- [Assignment]
Your answer must be the full set of entries, repeated exactly.

==========

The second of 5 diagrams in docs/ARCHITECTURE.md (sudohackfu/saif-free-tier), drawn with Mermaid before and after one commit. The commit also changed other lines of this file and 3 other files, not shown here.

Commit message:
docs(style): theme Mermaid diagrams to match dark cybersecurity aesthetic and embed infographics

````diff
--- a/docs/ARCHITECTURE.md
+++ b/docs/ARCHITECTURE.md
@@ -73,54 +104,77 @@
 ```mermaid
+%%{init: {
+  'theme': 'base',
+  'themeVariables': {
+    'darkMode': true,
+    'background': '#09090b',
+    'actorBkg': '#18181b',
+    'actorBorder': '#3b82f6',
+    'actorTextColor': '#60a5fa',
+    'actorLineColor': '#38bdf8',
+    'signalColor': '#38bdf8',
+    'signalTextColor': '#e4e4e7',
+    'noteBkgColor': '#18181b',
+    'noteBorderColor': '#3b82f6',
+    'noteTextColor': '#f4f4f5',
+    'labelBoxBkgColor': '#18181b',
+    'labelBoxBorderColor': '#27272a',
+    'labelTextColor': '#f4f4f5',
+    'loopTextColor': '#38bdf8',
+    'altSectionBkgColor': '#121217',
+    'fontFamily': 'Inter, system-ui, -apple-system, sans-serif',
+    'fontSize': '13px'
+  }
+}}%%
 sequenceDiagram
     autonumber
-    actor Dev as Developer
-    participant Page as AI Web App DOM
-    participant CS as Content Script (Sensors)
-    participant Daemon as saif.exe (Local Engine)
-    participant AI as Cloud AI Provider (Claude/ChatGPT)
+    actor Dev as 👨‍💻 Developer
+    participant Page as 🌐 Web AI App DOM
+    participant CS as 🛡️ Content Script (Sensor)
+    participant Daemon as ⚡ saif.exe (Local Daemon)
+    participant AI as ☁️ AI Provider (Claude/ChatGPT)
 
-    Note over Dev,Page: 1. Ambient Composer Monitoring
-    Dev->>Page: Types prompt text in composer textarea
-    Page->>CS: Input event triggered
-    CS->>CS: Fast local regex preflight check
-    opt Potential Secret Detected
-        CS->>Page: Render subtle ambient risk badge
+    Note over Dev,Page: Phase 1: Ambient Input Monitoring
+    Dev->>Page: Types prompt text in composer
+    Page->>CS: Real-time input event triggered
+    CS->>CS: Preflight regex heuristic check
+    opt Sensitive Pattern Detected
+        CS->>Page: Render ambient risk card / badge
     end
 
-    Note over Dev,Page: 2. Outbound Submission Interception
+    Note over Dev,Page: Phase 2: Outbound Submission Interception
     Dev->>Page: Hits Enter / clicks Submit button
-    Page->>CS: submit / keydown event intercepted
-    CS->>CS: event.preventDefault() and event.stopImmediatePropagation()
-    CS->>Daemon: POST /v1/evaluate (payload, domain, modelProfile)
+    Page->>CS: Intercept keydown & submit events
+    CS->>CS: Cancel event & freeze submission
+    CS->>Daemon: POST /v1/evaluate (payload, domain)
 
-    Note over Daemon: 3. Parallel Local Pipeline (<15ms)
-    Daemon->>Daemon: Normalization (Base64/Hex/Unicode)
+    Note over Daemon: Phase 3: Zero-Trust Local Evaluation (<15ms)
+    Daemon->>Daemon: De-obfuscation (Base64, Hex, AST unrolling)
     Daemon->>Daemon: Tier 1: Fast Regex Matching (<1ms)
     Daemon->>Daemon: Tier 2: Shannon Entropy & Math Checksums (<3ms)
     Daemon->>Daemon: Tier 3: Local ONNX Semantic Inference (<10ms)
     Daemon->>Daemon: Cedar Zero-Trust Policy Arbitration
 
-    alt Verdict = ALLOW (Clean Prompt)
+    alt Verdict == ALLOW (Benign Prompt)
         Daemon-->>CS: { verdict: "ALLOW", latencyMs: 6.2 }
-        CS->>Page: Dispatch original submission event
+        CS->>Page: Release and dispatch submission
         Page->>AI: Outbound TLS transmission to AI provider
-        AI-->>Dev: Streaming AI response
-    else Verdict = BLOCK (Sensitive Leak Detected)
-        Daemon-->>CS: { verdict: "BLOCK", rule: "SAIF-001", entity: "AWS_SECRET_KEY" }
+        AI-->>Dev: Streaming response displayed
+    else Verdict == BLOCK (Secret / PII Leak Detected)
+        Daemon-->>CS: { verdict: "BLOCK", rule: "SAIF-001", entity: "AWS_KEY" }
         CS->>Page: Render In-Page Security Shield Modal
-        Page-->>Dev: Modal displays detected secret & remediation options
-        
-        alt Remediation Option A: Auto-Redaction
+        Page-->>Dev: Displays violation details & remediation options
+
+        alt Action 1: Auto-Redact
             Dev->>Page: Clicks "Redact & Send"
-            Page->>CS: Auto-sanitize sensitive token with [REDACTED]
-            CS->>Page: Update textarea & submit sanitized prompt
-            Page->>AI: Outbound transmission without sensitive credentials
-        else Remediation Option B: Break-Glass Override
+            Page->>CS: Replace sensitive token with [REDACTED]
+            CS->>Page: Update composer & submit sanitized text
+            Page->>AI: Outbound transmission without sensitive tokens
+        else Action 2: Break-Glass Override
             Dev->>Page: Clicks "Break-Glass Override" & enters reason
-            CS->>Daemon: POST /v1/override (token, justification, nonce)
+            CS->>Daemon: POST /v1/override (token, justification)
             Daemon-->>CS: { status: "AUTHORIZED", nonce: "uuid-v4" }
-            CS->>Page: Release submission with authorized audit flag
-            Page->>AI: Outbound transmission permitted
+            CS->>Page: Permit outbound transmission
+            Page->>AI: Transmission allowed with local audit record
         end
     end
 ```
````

==========

- [Problem solution]
The second of 5 diagrams in docs/ARCHITECTURE.md (sudohackfu/saif-free-tier), drawn with Mermaid before and after one commit. The commit also changed other lines of this file and 3 other files, not shown here.

Commit message:
docs(style): theme Mermaid diagrams to match dark cybersecurity aesthetic and embed infographics

````diff
--- a/docs/ARCHITECTURE.md
+++ b/docs/ARCHITECTURE.md
@@ -73,54 +104,77 @@
 ```mermaid
+%%{init: {
+  'theme': 'base',
+  'themeVariables': {
+    'darkMode': true,
+    'background': '#09090b',
+    'actorBkg': '#18181b',
+    'actorBorder': '#3b82f6',
+    'actorTextColor': '#60a5fa',
+    'actorLineColor': '#38bdf8',
+    'signalColor': '#38bdf8',
+    'signalTextColor': '#e4e4e7',
+    'noteBkgColor': '#18181b',
+    'noteBorderColor': '#3b82f6',
+    'noteTextColor': '#f4f4f5',
+    'labelBoxBkgColor': '#18181b',
+    'labelBoxBorderColor': '#27272a',
+    'labelTextColor': '#f4f4f5',
+    'loopTextColor': '#38bdf8',
+    'altSectionBkgColor': '#121217',
+    'fontFamily': 'Inter, system-ui, -apple-system, sans-serif',
+    'fontSize': '13px'
+  }
+}}%%
 sequenceDiagram
     autonumber
-    actor Dev as Developer
-    participant Page as AI Web App DOM
-    participant CS as Content Script (Sensors)
-    participant Daemon as saif.exe (Local Engine)
-    participant AI as Cloud AI Provider (Claude/ChatGPT)
+    actor Dev as 👨‍💻 Developer
+    participant Page as 🌐 Web AI App DOM
+    participant CS as 🛡️ Content Script (Sensor)
+    participant Daemon as ⚡ saif.exe (Local Daemon)
+    participant AI as ☁️ AI Provider (Claude/ChatGPT)
 
-    Note over Dev,Page: 1. Ambient Composer Monitoring
-    Dev->>Page: Types prompt text in composer textarea
-    Page->>CS: Input event triggered
-    CS->>CS: Fast local regex preflight check
-    opt Potential Secret Detected
-        CS->>Page: Render subtle ambient risk badge
+    Note over Dev,Page: Phase 1: Ambient Input Monitoring
+    Dev->>Page: Types prompt text in composer
+    Page->>CS: Real-time input event triggered
+    CS->>CS: Preflight regex heuristic check
+    opt Sensitive Pattern Detected
+        CS->>Page: Render ambient risk card / badge
     end
 
-    Note over Dev,Page: 2. Outbound Submission Interception
+    Note over Dev,Page: Phase 2: Outbound Submission Interception
     Dev->>Page: Hits Enter / clicks Submit button
-    Page->>CS: submit / keydown event intercepted
-    CS->>CS: event.preventDefault() and event.stopImmediatePropagation()
-    CS->>Daemon: POST /v1/evaluate (payload, domain, modelProfile)
+    Page->>CS: Intercept keydown & submit events
+    CS->>CS: Cancel event & freeze submission
+    CS->>Daemon: POST /v1/evaluate (payload, domain)
 
-    Note over Daemon: 3. Parallel Local Pipeline (<15ms)
-    Daemon->>Daemon: Normalization (Base64/Hex/Unicode)
+    Note over Daemon: Phase 3: Zero-Trust Local Evaluation (<15ms)
+    Daemon->>Daemon: De-obfuscation (Base64, Hex, AST unrolling)
     Daemon->>Daemon: Tier 1: Fast Regex Matching (<1ms)
     Daemon->>Daemon: Tier 2: Shannon Entropy & Math Checksums (<3ms)
     Daemon->>Daemon: Tier 3: Local ONNX Semantic Inference (<10ms)
     Daemon->>Daemon: Cedar Zero-Trust Policy Arbitration
 
-    alt Verdict = ALLOW (Clean Prompt)
+    alt Verdict == ALLOW (Benign Prompt)
         Daemon-->>CS: { verdict: "ALLOW", latencyMs: 6.2 }
-        CS->>Page: Dispatch original submission event
+        CS->>Page: Release and dispatch submission
         Page->>AI: Outbound TLS transmission to AI provider
-        AI-->>Dev: Streaming AI response
-    else Verdict = BLOCK (Sensitive Leak Detected)
-        Daemon-->>CS: { verdict: "BLOCK", rule: "SAIF-001", entity: "AWS_SECRET_KEY" }
+        AI-->>Dev: Streaming response displayed
+    else Verdict == BLOCK (Secret / PII Leak Detected)
+        Daemon-->>CS: { verdict: "BLOCK", rule: "SAIF-001", entity: "AWS_KEY" }
         CS->>Page: Render In-Page Security Shield Modal
-        Page-->>Dev: Modal displays detected secret & remediation options
-        
-        alt Remediation Option A: Auto-Redaction
+        Page-->>Dev: Displays violation details & remediation options
+
+        alt Action 1: Auto-Redact
             Dev->>Page: Clicks "Redact & Send"
-            Page->>CS: Auto-sanitize sensitive token with [REDACTED]
-            CS->>Page: Update textarea & submit sanitized prompt
-            Page->>AI: Outbound transmission without sensitive credentials
-        else Remediation Option B: Break-Glass Override
+            Page->>CS: Replace sensitive token with [REDACTED]
+            CS->>Page: Update composer & submit sanitized text
+            Page->>AI: Outbound transmission without sensitive tokens
+        else Action 2: Break-Glass Override
             Dev->>Page: Clicks "Break-Glass Override" & enters reason
-            CS->>Daemon: POST /v1/override (token, justification, nonce)
+            CS->>Daemon: POST /v1/override (token, justification)
             Daemon-->>CS: { status: "AUTHORIZED", nonce: "uuid-v4" }
-            CS->>Page: Release submission with authorized audit flag
-            Page->>AI: Outbound transmission permitted
+            CS->>Page: Permit outbound transmission
+            Page->>AI: Transmission allowed with local audit record
         end
     end
 ```
````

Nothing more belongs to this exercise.